Locate the word "request" in the material, then show every line that holds it.

___ DATASET RECORDS

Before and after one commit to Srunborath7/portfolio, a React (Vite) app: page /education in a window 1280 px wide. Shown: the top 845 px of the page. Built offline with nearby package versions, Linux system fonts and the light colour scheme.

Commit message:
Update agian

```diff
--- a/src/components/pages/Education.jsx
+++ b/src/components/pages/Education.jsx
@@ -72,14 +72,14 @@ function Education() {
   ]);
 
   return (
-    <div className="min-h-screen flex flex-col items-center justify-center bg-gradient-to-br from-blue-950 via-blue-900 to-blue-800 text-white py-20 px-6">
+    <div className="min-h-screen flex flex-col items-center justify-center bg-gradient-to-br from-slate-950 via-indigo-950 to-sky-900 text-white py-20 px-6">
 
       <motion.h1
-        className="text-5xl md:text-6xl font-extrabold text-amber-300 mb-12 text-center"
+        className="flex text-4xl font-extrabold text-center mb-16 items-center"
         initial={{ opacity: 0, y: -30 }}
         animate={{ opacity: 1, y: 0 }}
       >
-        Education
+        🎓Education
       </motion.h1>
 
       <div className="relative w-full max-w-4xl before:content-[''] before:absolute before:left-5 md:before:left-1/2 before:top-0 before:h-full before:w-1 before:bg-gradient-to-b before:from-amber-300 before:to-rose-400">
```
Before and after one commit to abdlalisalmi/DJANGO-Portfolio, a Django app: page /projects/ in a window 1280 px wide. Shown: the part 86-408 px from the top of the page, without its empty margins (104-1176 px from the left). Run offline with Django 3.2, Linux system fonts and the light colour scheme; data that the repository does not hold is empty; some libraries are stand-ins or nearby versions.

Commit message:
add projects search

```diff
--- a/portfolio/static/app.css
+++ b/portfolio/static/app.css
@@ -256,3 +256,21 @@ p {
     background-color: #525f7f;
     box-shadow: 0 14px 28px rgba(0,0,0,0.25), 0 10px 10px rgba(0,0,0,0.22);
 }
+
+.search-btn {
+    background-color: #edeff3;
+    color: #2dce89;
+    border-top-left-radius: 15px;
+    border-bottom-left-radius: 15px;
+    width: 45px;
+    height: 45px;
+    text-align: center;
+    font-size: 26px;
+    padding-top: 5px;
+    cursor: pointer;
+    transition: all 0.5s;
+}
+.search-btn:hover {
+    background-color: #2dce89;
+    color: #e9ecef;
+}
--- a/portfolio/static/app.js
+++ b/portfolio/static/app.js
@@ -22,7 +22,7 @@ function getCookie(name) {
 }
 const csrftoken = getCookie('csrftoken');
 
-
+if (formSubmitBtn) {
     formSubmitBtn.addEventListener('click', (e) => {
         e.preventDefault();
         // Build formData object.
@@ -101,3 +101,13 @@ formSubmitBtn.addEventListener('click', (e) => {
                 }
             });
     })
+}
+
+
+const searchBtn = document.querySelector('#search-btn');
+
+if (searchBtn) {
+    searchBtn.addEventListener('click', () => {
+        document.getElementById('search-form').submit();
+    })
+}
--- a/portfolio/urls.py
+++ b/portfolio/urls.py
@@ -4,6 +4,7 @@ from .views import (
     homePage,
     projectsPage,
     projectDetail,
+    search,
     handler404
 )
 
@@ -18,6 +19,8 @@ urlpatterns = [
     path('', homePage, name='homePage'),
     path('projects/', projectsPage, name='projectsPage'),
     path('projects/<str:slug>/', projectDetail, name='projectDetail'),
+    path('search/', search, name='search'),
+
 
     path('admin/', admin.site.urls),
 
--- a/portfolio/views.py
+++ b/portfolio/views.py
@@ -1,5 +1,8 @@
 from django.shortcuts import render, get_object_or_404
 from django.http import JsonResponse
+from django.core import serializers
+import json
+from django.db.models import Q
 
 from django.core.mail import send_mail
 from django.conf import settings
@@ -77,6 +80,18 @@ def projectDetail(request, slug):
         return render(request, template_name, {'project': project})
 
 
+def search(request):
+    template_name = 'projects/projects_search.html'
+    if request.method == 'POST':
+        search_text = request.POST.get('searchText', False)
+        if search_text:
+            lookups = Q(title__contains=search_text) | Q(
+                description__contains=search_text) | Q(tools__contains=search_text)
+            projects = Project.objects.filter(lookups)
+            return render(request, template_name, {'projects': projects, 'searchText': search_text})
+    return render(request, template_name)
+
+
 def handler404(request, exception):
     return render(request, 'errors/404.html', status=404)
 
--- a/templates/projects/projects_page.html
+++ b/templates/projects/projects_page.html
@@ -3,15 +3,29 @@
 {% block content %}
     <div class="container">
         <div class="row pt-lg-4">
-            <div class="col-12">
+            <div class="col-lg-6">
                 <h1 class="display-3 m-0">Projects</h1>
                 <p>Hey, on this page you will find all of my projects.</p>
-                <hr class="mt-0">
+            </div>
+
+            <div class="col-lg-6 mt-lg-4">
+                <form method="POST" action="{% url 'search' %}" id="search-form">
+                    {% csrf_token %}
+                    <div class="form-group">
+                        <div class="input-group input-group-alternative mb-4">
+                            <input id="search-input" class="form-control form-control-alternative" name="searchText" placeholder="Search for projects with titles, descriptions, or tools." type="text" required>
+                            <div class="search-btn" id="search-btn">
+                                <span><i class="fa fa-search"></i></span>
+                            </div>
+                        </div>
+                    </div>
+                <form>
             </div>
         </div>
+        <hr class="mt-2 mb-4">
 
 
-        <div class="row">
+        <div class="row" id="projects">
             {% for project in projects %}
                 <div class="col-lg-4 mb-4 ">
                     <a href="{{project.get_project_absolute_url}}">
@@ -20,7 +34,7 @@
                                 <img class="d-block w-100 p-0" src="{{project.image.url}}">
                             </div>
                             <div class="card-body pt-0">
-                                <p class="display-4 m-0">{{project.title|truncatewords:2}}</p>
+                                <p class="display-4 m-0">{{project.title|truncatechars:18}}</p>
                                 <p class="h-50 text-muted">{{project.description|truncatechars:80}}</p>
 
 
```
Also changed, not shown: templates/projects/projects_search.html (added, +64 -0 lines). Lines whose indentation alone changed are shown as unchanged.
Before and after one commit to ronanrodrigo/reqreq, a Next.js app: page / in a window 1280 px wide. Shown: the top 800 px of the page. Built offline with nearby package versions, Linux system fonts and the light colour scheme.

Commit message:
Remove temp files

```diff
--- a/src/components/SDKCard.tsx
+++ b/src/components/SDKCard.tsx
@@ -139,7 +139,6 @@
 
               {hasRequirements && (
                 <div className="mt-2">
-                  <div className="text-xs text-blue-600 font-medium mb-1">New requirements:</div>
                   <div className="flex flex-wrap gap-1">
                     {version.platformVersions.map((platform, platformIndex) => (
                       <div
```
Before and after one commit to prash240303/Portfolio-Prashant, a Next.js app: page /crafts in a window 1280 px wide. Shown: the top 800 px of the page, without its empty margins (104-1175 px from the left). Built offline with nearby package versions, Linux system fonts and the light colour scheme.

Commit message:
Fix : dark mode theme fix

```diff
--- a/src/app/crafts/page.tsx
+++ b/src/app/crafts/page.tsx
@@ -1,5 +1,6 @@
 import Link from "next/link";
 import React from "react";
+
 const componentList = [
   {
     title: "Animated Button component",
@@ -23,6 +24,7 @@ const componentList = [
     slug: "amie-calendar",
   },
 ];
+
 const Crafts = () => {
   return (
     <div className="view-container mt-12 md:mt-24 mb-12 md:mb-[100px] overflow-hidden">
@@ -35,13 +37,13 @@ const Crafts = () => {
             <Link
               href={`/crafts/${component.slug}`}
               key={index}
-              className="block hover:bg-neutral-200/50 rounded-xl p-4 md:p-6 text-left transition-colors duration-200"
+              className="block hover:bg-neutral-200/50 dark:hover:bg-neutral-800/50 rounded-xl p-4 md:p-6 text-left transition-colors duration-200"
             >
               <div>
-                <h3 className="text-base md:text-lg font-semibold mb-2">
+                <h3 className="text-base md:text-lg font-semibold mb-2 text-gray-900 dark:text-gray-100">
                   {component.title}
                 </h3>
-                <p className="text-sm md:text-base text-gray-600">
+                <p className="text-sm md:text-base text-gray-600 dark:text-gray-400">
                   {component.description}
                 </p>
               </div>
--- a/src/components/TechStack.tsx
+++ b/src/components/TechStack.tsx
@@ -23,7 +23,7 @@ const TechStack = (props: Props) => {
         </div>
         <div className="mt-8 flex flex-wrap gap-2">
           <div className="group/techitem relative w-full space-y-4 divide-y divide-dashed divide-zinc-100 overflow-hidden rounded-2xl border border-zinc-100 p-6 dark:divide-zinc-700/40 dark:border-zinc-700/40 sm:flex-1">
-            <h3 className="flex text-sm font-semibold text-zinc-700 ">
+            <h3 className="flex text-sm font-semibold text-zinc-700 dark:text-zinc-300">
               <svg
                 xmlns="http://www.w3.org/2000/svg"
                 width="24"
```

______

COMPLETED EXERCISE:
@@ -77,6 +80,18 @@ def projectDetail(request, slug):
         return render(request, template_name, {'project': project})
+def search(request):
+    if request.method == 'POST':
+        search_text = request.POST.get('searchText', False)
+            return render(request, template_name, {'projects': projects, 'searchText': search_text})
+    return render(request, template_name)
 def handler404(request, exception):
     return render(request, 'errors/404.html', status=404)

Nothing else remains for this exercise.